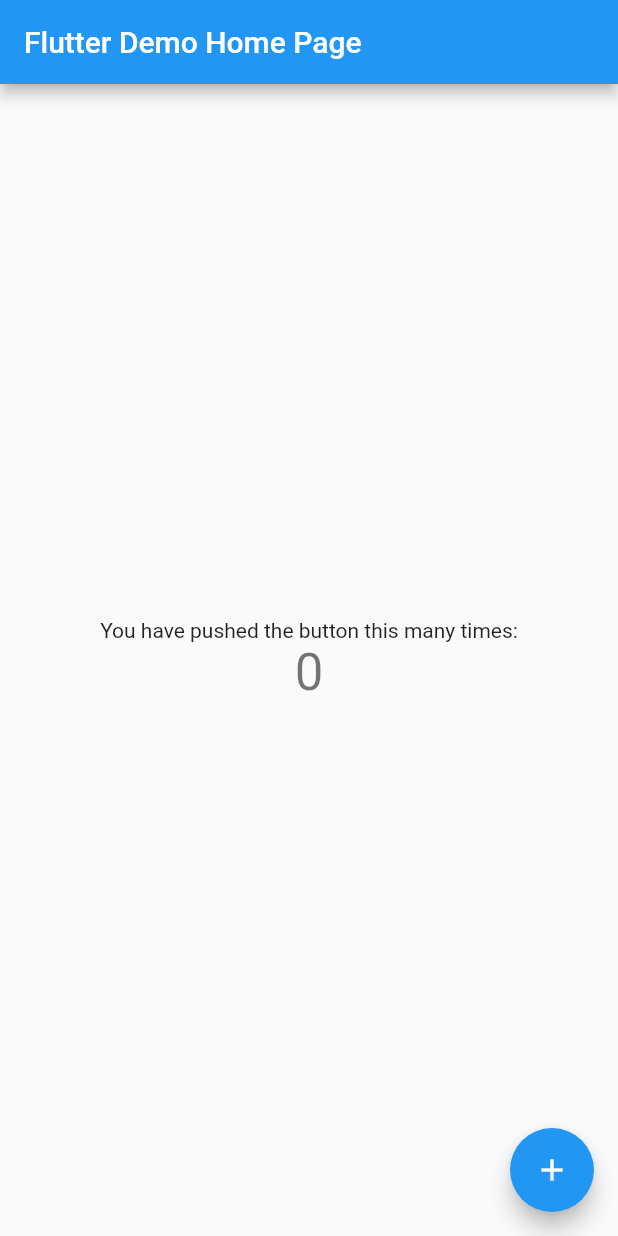
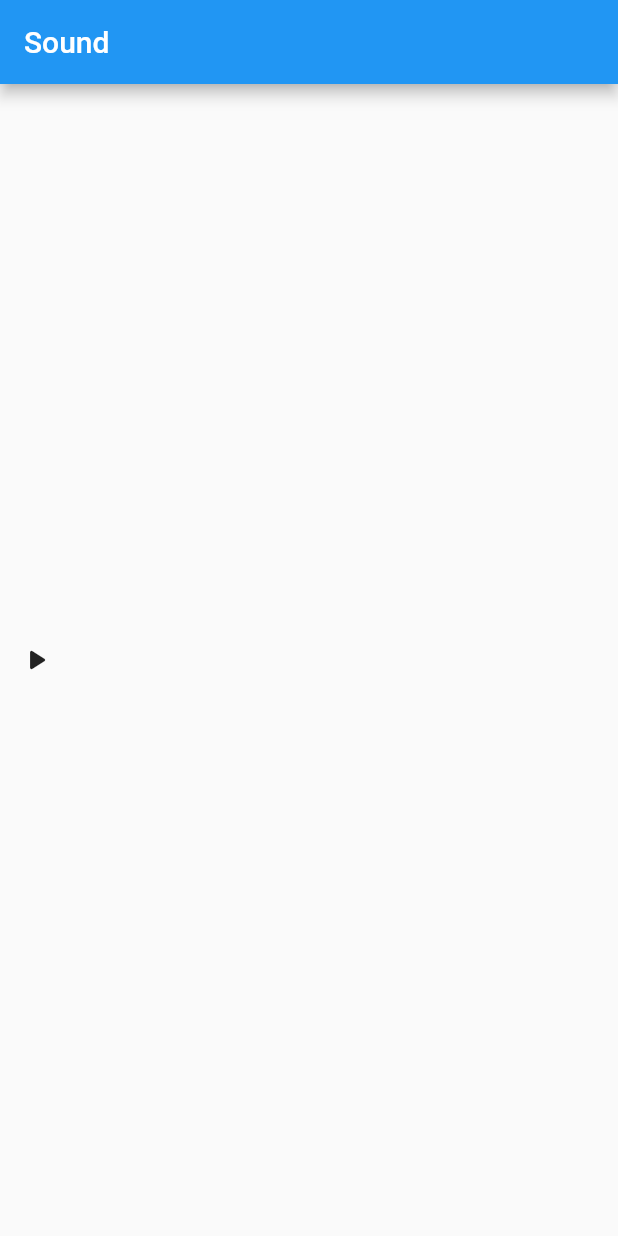
Before and after one commit to LaraTestRep/app_flutter_audio, a Flutter app: the screen it shows after launch, on a phone screen of 412 x 824 dp. Run offline on Flutter 3.47's test engine with Material 2 defaults, Android fonts, the phone set to English and light mode, and no system bars; our stand-ins replace audioplayers; statements that could not run were skipped.

Commit message:
player funcionando

```diff
--- a/lib/main.dart
+++ b/lib/main.dart
@@ -1,3 +1,4 @@
+import 'package:app_flutter_audio/src/audio_player_url.dart';
 import 'package:flutter/material.dart';
 
 void main() {
@@ -24,92 +25,7 @@
         // is not restarted.
         primarySwatch: Colors.blue,
       ),
-      home: const MyHomePage(title: 'Flutter Demo Home Page'),
+      home: const AudioPlayerURL(),
     );
   }
 }
-
-class MyHomePage extends StatefulWidget {
-  const MyHomePage({super.key, required this.title});
-
-  // This widget is the home page of your application. It is stateful, meaning
-  // that it has a State object (defined below) that contains fields that affect
-  // how it looks.
-
-  // This class is the configuration for the state. It holds the values (in this
-  // case the title) provided by the parent (in this case the App widget) and
-  // used by the build method of the State. Fields in a Widget subclass are
-  // always marked "final".
-
-  final String title;
-
-  @override
-  State<MyHomePage> createState() => _MyHomePageState();
-}
-
-class _MyHomePageState extends State<MyHomePage> {
-  int _counter = 0;
-
-  void _incrementCounter() {
-    setState(() {
-      // This call to setState tells the Flutter framework that something has
-      // changed in this State, which causes it to rerun the build method below
-      // so that the display can reflect the updated values. If we changed
-      // _counter without calling setState(), then the build method would not be
-      // called again, and so nothing would appear to happen.
-      _counter++;
-    });
-  }
-
-  @override
-  Widget build(BuildContext context) {
-    // This method is rerun every time setState is called, for instance as done
-    // by the _incrementCounter method above.
-    //
-    // The Flutter framework has been optimized to make rerunning build methods
-    // fast, so that you can just rebuild anything that needs updating rather
-    // than having to individually change instances of widgets.
-    return Scaffold(
-      appBar: AppBar(
-        // Here we take the value from the MyHomePage object that was created by
-        // the App.build method, and use it to set our appbar title.
-        title: Text(widget.title),
-      ),
-      body: Center(
-        // Center is a layout widget. It takes a single child and positions it
-        // in the middle of the parent.
-        child: Column(
-          // Column is also a layout widget. It takes a list of children and
-          // arranges them vertically. By default, it sizes itself to fit its
-          // children horizontally, and tries to be as tall as its parent.
-          //
-          // Invoke "debug painting" (press "p" in the console, choose the
-          // "Toggle Debug Paint" action from the Flutter Inspector in Android
-          // Studio, or the "Toggle Debug Paint" command in Visual Studio Code)
-          // to see the wireframe for each widget.
-          //
-          // Column has various properties to control how it sizes itself and
-          // how it positions its children. Here we use mainAxisAlignment to
-          // center the children vertically; the main axis here is the vertical
-          // axis because Columns are vertical (the cross axis would be
-          // horizontal).
-          mainAxisAlignment: MainAxisAlignment.center,
-          children: <Widget>[
-            const Text(
-              'You have pushed the button this many times:',
-            ),
-            Text(
-              '$_counter',
-              style: Theme.of(context).textTheme.headline4,
-            ),
-          ],
-        ),
-      ),
-      floatingActionButton: FloatingActionButton(
-        onPressed: _incrementCounter,
-        tooltip: 'Increment',
-        child: const Icon(Icons.add),
-      ), // This trailing comma makes auto-formatting nicer for build methods.
-    );
-  }
-}
--- /dev/null
+++ b/lib/src/audio_player_url.dart
@@ -0,0 +1,67 @@
+import 'package:audioplayers/audioplayers.dart';
+import 'package:flutter/material.dart';
+
+class AudioPlayerURL extends StatefulWidget {
+  const AudioPlayerURL({super.key});
+
+  @override
+  State<AudioPlayerURL> createState() => _AudioPlayerURLState();
+}
+
+class _AudioPlayerURLState extends State<AudioPlayerURL> {
+  AudioPlayer player = AudioPlayer();
+  PlayerState playerState = PlayerState.paused;
+  //https://www.soundhelix.com/audio-examples
+  String url = 'https://www.soundhelix.com/examples/mp3/SoundHelix-Song-3.mp3';
+
+  @override
+  void initState() {
+    super.initState();
+    AudioPlayer.global
+        .setGlobalAudioContext(AudioContextConfig(/*...*/).build());
+    player.onPlayerStateChanged.listen((PlayerState s) {
+      //print('Estado: $s');
+      setState(() {
+        playerState = s;
+      });
+    });
+  }
+
+  @override
+  void dispose() {
+    super.dispose();
+    player.release();
+    player.dispose();
+  }
+
+  playMusic() async {
+    await player.play(DeviceFileSource(url));
+  }
+
+  pauseMusic() async {
+    await player.pause();
+  }
+
+  @override
+  Widget build(BuildContext context) {
+    return Scaffold(
+      appBar: AppBar(
+        title: const Text('Sound'),
+      ),
+      body: Column(
+        mainAxisAlignment: MainAxisAlignment.center,
+        crossAxisAlignment: CrossAxisAlignment.center,
+        children: [
+          IconButton(
+            onPressed: () {
+              playerState == PlayerState.playing ? pauseMusic() : playMusic();
+            },
+            icon: Icon(playerState == PlayerState.playing
+                ? Icons.stop_rounded
+                : Icons.play_arrow_rounded),
+          )
+        ],
+      ),
+    );
+  }
+}
--- a/pubspec.yaml
+++ b/pubspec.yaml
@@ -36,6 +36,8 @@
   # The following adds the Cupertino Icons font to your application.
   # Use with the CupertinoIcons class for iOS style icons.
   cupertino_icons: ^1.0.2
+
+  audioplayers: ^3.0.0
 
 dev_dependencies:
   flutter_test:
```
Also changed, not shown: pubspec.lock, 6 other files.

-------------------------

*WORK ORDER:*
Could you say how many lines in the data above contain "parent"? Reply with the number alone.

*RESULT:*
3